■ Task to carry out ■
For each line in the data that includes "Робимо", make a copy.

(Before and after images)
_____

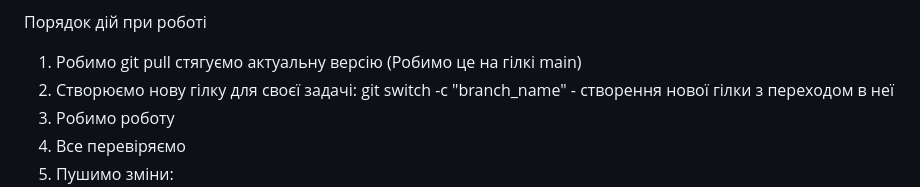
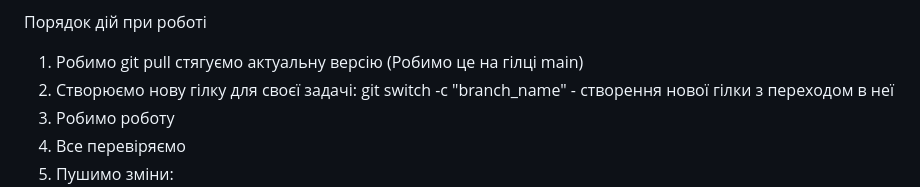
Before and after one commit to RomanSoltan/portfolio-project, a Markdown page: README.md, the part around the change. Rendered like a GitHub page.

```diff
--- a/README.md
+++ b/README.md
@@ -10,7 +10,7 @@
 
 Порядок дій при роботі
 
-1. Робимо git pull стягуємо актуальну версію (Робимо це на гілкі main)
+1. Робимо git pull стягуємо актуальну версію (Робимо це на гілці main)
 2. Створюємо нову гілку для своєї задачі: git switch -c "branch_name" -
    створення нової гілки з переходом в неї
 3. Робимо роботу
```
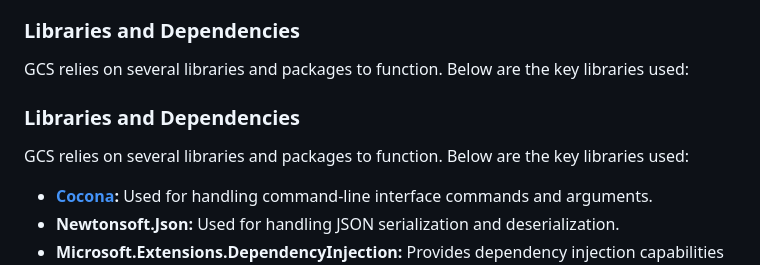
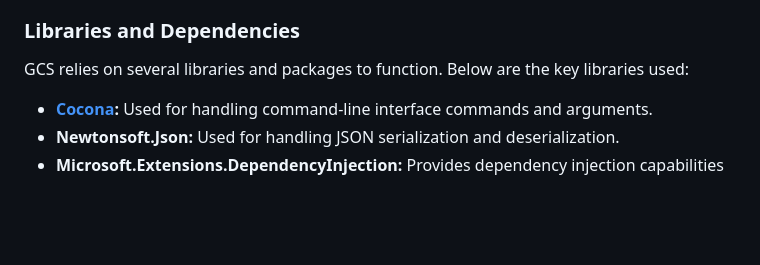
Before and after one commit to VeryFunnyMonkey/GamesConfigSwitcher, a Markdown page: README.md, the part around the change. Rendered like a GitHub page; blank space fills up the shorter version.

```diff
--- a/README.md
+++ b/README.md
@@ -128,10 +128,6 @@ GCS is portable and stores no appdata files. It only creates a gameData.json fil
 
 GCS relies on several libraries and packages to function. Below are the key libraries used:
 
-### Libraries and Dependencies
-
-GCS relies on several libraries and packages to function. Below are the key libraries used:
-
 - **[Cocona](https://github.com/mayuki/Cocona):** Used for handling command-line interface commands and arguments.
 - **Newtonsoft.Json:** Used for handling JSON serialization and deserialization.
 - **Microsoft.Extensions.DependencyInjection:** Provides dependency injection capabilities for the application (currently only used in CLI).
```
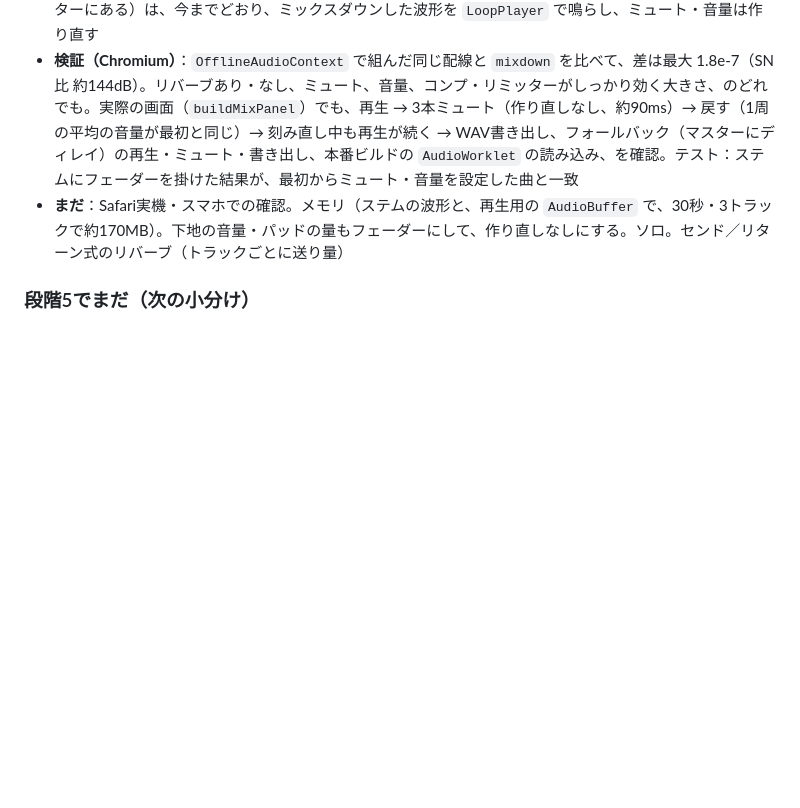
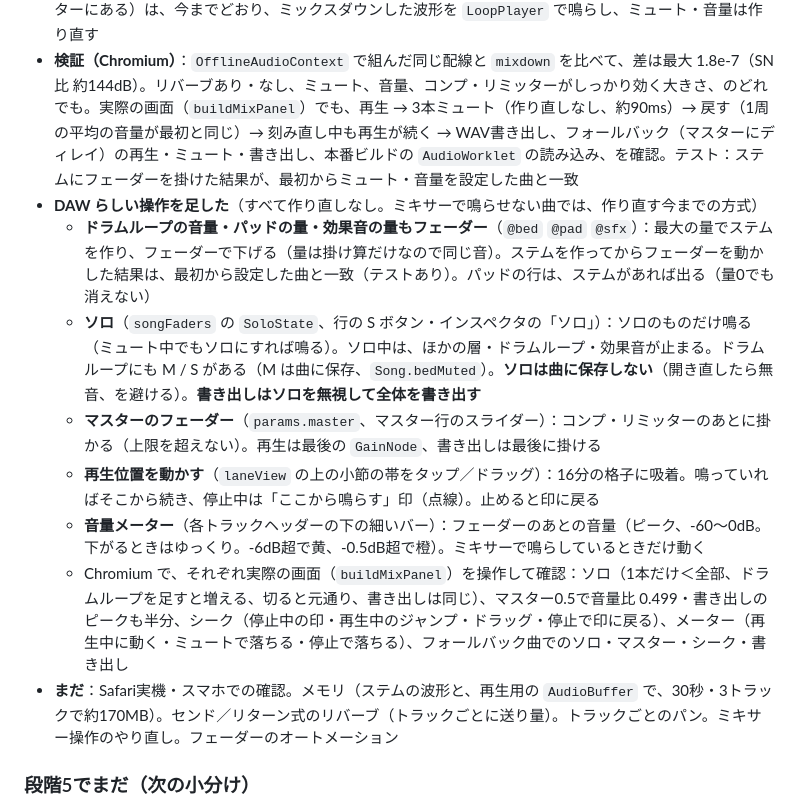
Before and after one commit to me4-0-4/Orinasu, a Markdown page: PROGRESS.md, the part around the change. GitHub-like rendering; blank space fills up the shorter version.

Commit message:
記録：DAW らしい操作（フェーダー・ソロ・マスター・シーク・メーター）を PROGRESS.md に
Co-Authored-By: Claude Sonnet 5.5 <noreply@anthropic.com>
Claude-Session: https://claude.ai/code/session_01M3NeYQpXc87vhpSykQ6mei

```diff
--- a/PROGRESS.md
+++ b/PROGRESS.md
@@ -243,7 +243,14 @@ MIXタブの下に「盛り上がりの山」。曲の並びの上に1本の線
 - **書き出しは `mixdown`（JS）**：曲の頭を「曲の終わり2秒の助走」からの続きとして処理する（`masterBusLoop`）ので、ずっと続くループの途中と同じ音になる
 - **リアルタイムにできる条件**（`liveReverbChain`、`src/mix/fx.ts`）：マスターのFXが「リバーブだけ・エンベロープなし」（デフォルトはこれ）、かつ AudioWorklet が使えること。それ以外（ディレイなどがマスターにある）は、今までどおり、ミックスダウンした波形を `LoopPlayer` で鳴らし、ミュート・音量は作り直す
 - **検証（Chromium）**：`OfflineAudioContext` で組んだ同じ配線と `mixdown` を比べて、差は最大 1.8e-7（SN比 約144dB）。リバーブあり・なし、ミュート、音量、コンプ・リミッターがしっかり効く大きさ、のどれでも。実際の画面（`buildMixPanel`）でも、再生 → 3本ミュート（作り直しなし、約90ms）→ 戻す（1周の平均の音量が最初と同じ）→ 刻み直し中も再生が続く → WAV書き出し、フォールバック（マスターにディレイ）の再生・ミュート・書き出し、本番ビルドの `AudioWorklet` の読み込み、を確認。テスト：ステムにフェーダーを掛けた結果が、最初からミュート・音量を設定した曲と一致
-- **まだ**：Safari実機・スマホでの確認。メモリ（ステムの波形と、再生用の `AudioBuffer` で、30秒・3トラックで約170MB）。下地の音量・パッドの量もフェーダーにして、作り直しなしにする。ソロ。センド／リターン式のリバーブ（トラックごとに送り量）
+- **DAW らしい操作を足した**（すべて作り直しなし。ミキサーで鳴らせない曲では、作り直す今までの方式）
+  - **ドラムループの音量・パッドの量・効果音の量もフェーダー**（`@bed` `@pad` `@sfx`）：最大の量でステムを作り、フェーダーで下げる（量は掛け算だけなので同じ音）。ステムを作ってからフェーダーを動かした結果は、最初から設定した曲と一致（テストあり）。パッドの行は、ステムがあれば出る（量0でも消えない）
+  - **ソロ**（`songFaders` の `SoloState`、行の S ボタン・インスペクタの「ソロ」）：ソロのものだけ鳴る（ミュート中でもソロにすれば鳴る）。ソロ中は、ほかの層・ドラムループ・効果音が止まる。ドラムループにも M / S がある（M は曲に保存、`Song.bedMuted`）。**ソロは曲に保存しない**（開き直したら無音、を避ける）。**書き出しはソロを無視して全体を書き出す**
+  - **マスターのフェーダー**（`params.master`、マスター行のスライダー）：コンプ・リミッターのあとに掛かる（上限を超えない）。再生は最後の `GainNode`、書き出しは最後に掛ける
+  - **再生位置を動かす**（`laneView` の上の小節の帯をタップ／ドラッグ）：16分の格子に吸着。鳴っていればそこから続き、停止中は「ここから鳴らす」印（点線）。止めると印に戻る
+  - **音量メーター**（各トラックヘッダーの下の細いバー）：フェーダーのあとの音量（ピーク、-60〜0dB。下がるときはゆっくり。-6dB超で黄、-0.5dB超で橙）。ミキサーで鳴らしているときだけ動く
+  - Chromium で、それぞれ実際の画面（`buildMixPanel`）を操作して確認：ソロ（1本だけ＜全部、ドラムループを足すと増える、切ると元通り、書き出しは同じ）、マスター0.5で音量比 0.499・書き出しのピークも半分、シーク（停止中の印・再生中のジャンプ・ドラッグ・停止で印に戻る）、メーター（再生中に動く・ミュートで落ちる・停止で落ちる）、フォールバック曲でのソロ・マスター・シーク・書き出し
+- **まだ**：Safari実機・スマホでの確認。メモリ（ステムの波形と、再生用の `AudioBuffer` で、30秒・3トラックで約170MB）。センド／リターン式のリバーブ（トラックごとに送り量）。トラックごとのパン。ミキサー操作のやり直し。フェーダーのオートメーション
 
 ### 段階5でまだ（次の小分け）
 - 全体（マスター）の音量・コンプ、材料のミキサー設定を引き継ぐこと
```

_____

■ Answer for this exercise ■
-1. Робимо git pull стягуємо актуальну версію (Робимо це на гілкі main)
+1. Робимо git pull стягуємо актуальну версію (Робимо це на гілці main)
 3. Робимо роботу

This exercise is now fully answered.